Trumpcare Is Not the Health Plan We Need (but Neither Is the ACA)
Under both GOP plans, we’ll have high costs, spotty coverage, and ad hoc solutions—which we have enough of already.
This week, the Senate’s plan to gut the Affordable Care Act and Medicaid was reviewed by the Congressional Budget Office. The verdict is that 22 million more people would lose their health insurance under that plan. Compared to the bill in the House of Representatives, under which 23 million would lose their coverage, at best you could say the Senate version is only 95.8 percent as terrible.
So where does this leave us? If the Senate manages to pass its bill, (the vote has been postponed until after July 4) the immediate effect would be a return to the pre-Affordable Care Act period but with even higher prices for medical care and with average wages that have been stagnant for decades. If the GOP plans go nowhere, we’ve still got the ACA, and that’s not a lot.
The truth is that the country’s social safety net has been getting more tattered each year. Under the GOP plans, most Americans, working or not, would have less (if any) insurance coverage. The steeper penalties for the uninsured included in the Senate bill would be just another insult added to the injury of medical care being generally unaffordable even now.
Here’s what I’m talking about: In 2015, a Kaiser Family Foundation poll found that 20 percent of all American adults with insurance had difficulty paying their medical bills. In 2016, the portion of people having trouble paying rose to 29 percent. On top of that, 43 percent of those responding had trouble meeting their deductibles, and about one-third reported the same about paying their premiums.
These are people with health insurance.
Crowdfunding for medical emergencies may be a desperate act, but it’s not an efficient way to raise money.
Our solutions for these sorts of endemic problems are ad hoc at best.
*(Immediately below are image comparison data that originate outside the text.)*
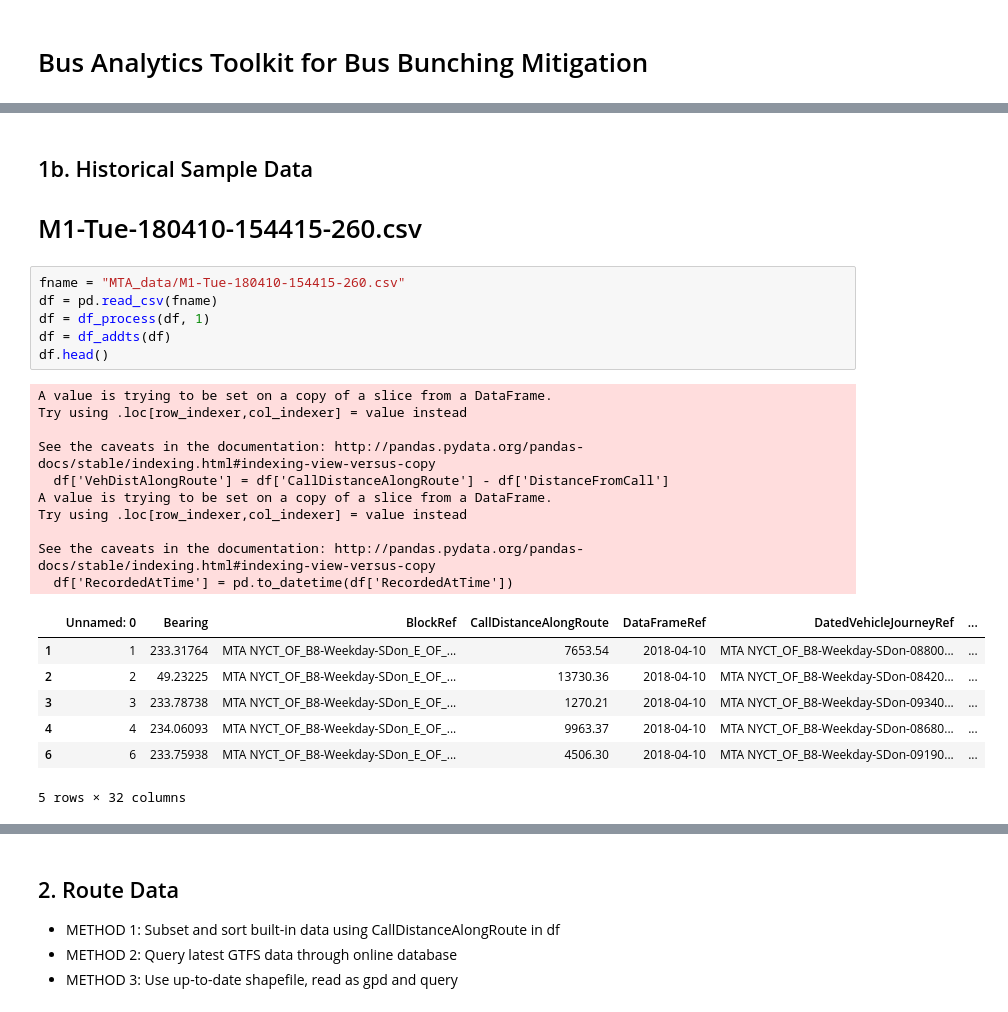
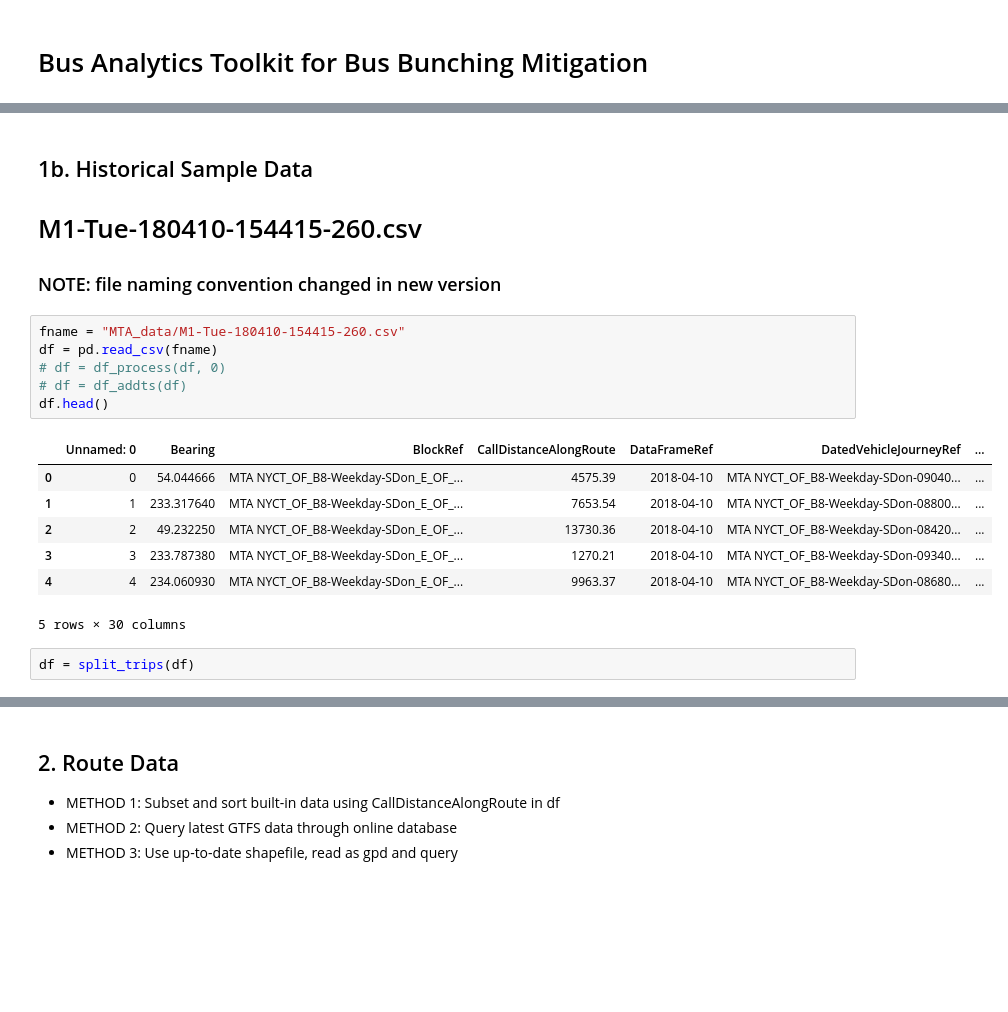
Before and after one commit to ywnch/buskit, a Jupyter notebook: sandbox_main.ipynb, the cells around one changed output, grey strips where cells are left out. Cells and saved outputs as stored; diff of their text form; blank space fills up the shorter version.

```diff
--- a/sandbox_main.ipynb
+++ b/sandbox_main.ipynb
@@ -122,27 +120,20 @@ KeyboardInterrupt:
 # %% [markdown]
 ## 1b. Historical Sample Data
 # M1-Tue-180410-154415-260.csv
+### NOTE: file naming convention changed in new version
 # %%
 fname = "MTA_data/M1-Tue-180410-154415-260.csv"
 df = pd.read_csv(fname)
-df = df_process(df, 1)
-df = df_addts(df)
+# df = df_process(df, 0)
+# df = df_addts(df)
 df.head()
 # %% [output]
+|  | Unnamed: 0 | Bearing | BlockRef | CallDistanceAlongRoute | DataFrameRef | DatedVehicleJourneyRef | ... |
+| 0 | 0 | 54.044666 | MTA NYCT_OF_B8-Weekday-SDon_E_OF_... | 4575.39 | 2018-04-10 | MTA NYCT_OF_B8-Weekday-SDon-09040... | ... |
+| 1 | 1 | 233.317640 | MTA NYCT_OF_B8-Weekday-SDon_E_OF_... | 7653.54 | 2018-04-10 | MTA NYCT_OF_B8-Weekday-SDon-08800... | ... |
+| 2 | 2 | 49.232250 | MTA NYCT_OF_B8-Weekday-SDon_E_OF_... | 13730.36 | 2018-04-10 | MTA NYCT_OF_B8-Weekday-SDon-08420... | ... |
+| 3 | 3 | 233.787380 | MTA NYCT_OF_B8-Weekday-SDon_E_OF_... | 1270.21 | 2018-04-10 | MTA NYCT_OF_B8-Weekday-SDon-09340... | ... |
+| 4 | 4 | 234.060930 | MTA NYCT_OF_B8-Weekday-SDon_E_OF_... | 9963.37 | 2018-04-10 | MTA NYCT_OF_B8-Weekday-SDon-08680... | ... |
-A value is trying to be set on a copy of a slice from a DataFrame.
-Try using .loc[row_indexer,col_indexer] = value instead
-
-See the caveats in the documentation: http://pandas.pydata.org/pandas-docs/stable/indexing.html#indexing-view-versus-copy
-  df['VehDistAlongRoute'] = df['CallDistanceAlongRoute'] - df['DistanceFromCall']
-A value is trying to be set on a copy of a slice from a DataFrame.
-Try using .loc[row_indexer,col_indexer] = value instead
-
-See the caveats in the documentation: http://pandas.pydata.org/pandas-docs/stable/indexing.html#indexing-view-versus-copy
-  df['RecordedAtTime'] = pd.to_datetime(df['RecordedAtTime'])
+5 rows × 30 columns
-|  | Unnamed: 0 | Bearing | BlockRef | CallDistanceAlongRoute | DataFrameRef | DatedVehicleJourneyRef | ... |
-| 1 | 1 | 233.31764 | MTA NYCT_OF_B8-Weekday-SDon_E_OF_... | 7653.54 | 2018-04-10 | MTA NYCT_OF_B8-Weekday-SDon-08800... | ... |
-| 2 | 2 | 49.23225 | MTA NYCT_OF_B8-Weekday-SDon_E_OF_... | 13730.36 | 2018-04-10 | MTA NYCT_OF_B8-Weekday-SDon-08420... | ... |
-| 3 | 3 | 233.78738 | MTA NYCT_OF_B8-Weekday-SDon_E_OF_... | 1270.21 | 2018-04-10 | MTA NYCT_OF_B8-Weekday-SDon-09340... | ... |
-| 4 | 4 | 234.06093 | MTA NYCT_OF_B8-Weekday-SDon_E_OF_... | 9963.37 | 2018-04-10 | MTA NYCT_OF_B8-Weekday-SDon-08680... | ... |
-| 6 | 6 | 233.75938 | MTA NYCT_OF_B8-Weekday-SDon_E_OF_... | 4506.30 | 2018-04-10 | MTA NYCT_OF_B8-Weekday-SDon-09190... | ... |
-5 rows × 32 columns
+# %%
+df = split_trips(df)
```
Also changed, not shown: parts of 14 cells of this notebook, 12 other files.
Consider this from last week: NerdWallet found that of the $2 billion raised by GoFundMe campaigns since 2010, nearly half of it was to pay for medical expenses.
One friend of mine has used GoFundMe for medical expenses three times—the first time in 2014 for emergency surgery, the second time in March 2016 when she was hospitalized for a seizure, and the third time three months later, when she was seriously injured in a car accident.
She lost months of work. She also is the only employed member of her household, which at the time of her illnesses and accident included two children, her retired father, and a disabled sister.
Crowdfunding for medical emergencies may be a desperate act, but it’s not an efficient way to raise money. She only raised $5,600 out of the total $10,500 she was seeking in all three campaigns.
Across the board, crowdfunding has a rather low success rate. GoFundMe hasn’t disclosed how often campaigns raise all the money they set out to, but among other companies, Kickstarter (which funds artistic or entrepreneurial campaigns only) had a success rate of just 35.8 percent as of June 26. Another study found that was by far the best rate among other platforms.
For decades, health care has been a business first and a service for the common good second.
Even if GoFundMe has a higher success rate than that, all those medical campaigns are competing for attention, both against other medical campaigns—how do you weigh one person’s CAT scan against another’s car accident against another’s chemotherapy?—and millions of other artistic, entrepreneurial, or charitable campaigns.
Some of them are worthy causes and predisposed to success: The cute kid who raised $90,000 for his father’s kidney transplant in just a week was already internet-famous as the baby in the “success kid” meme. Then there are people like the guy who raised more than $55,000 to make potato salad. (You can find him on your own.)
For decades, health care has been a business first and a service for the common good second, so in some ways it makes sense to look at it from that perspective. We and our illnesses are all a bunch of energetic startups seeking our first (or second, or third) round of funding. This metaphor falls apart quickly, however: Startups dealing with the equivalent of stage 4 cancer seldom have that kind of energy.
Where do we go from here?
Making health care policy is hard, something everyone except President Trump already knew. President Obama’s ACA was a kludgy adaptation of a Republican state plan ramped up to a national scale with a few carve-outs to keep the insurance industry on board and to sway the votes of moderate Republicans. It was a far cry from the single-payer option progressives hoped for, but it more or less worked and was salvageable.
Despite the ACA’s market-based elements, Republicans turned on it and the Trump administration has been using its executive powers to undermine it. The only silver lining to come out of a repeal of Obama’s bipartisan solution is that the next attempt at serious health care reform may be the single-payer system, or something close to it that still covers everyone and controls costs. It’s going to be a long road back to a Democratic Congress and White House, but perhaps when we get there, they can finish the job.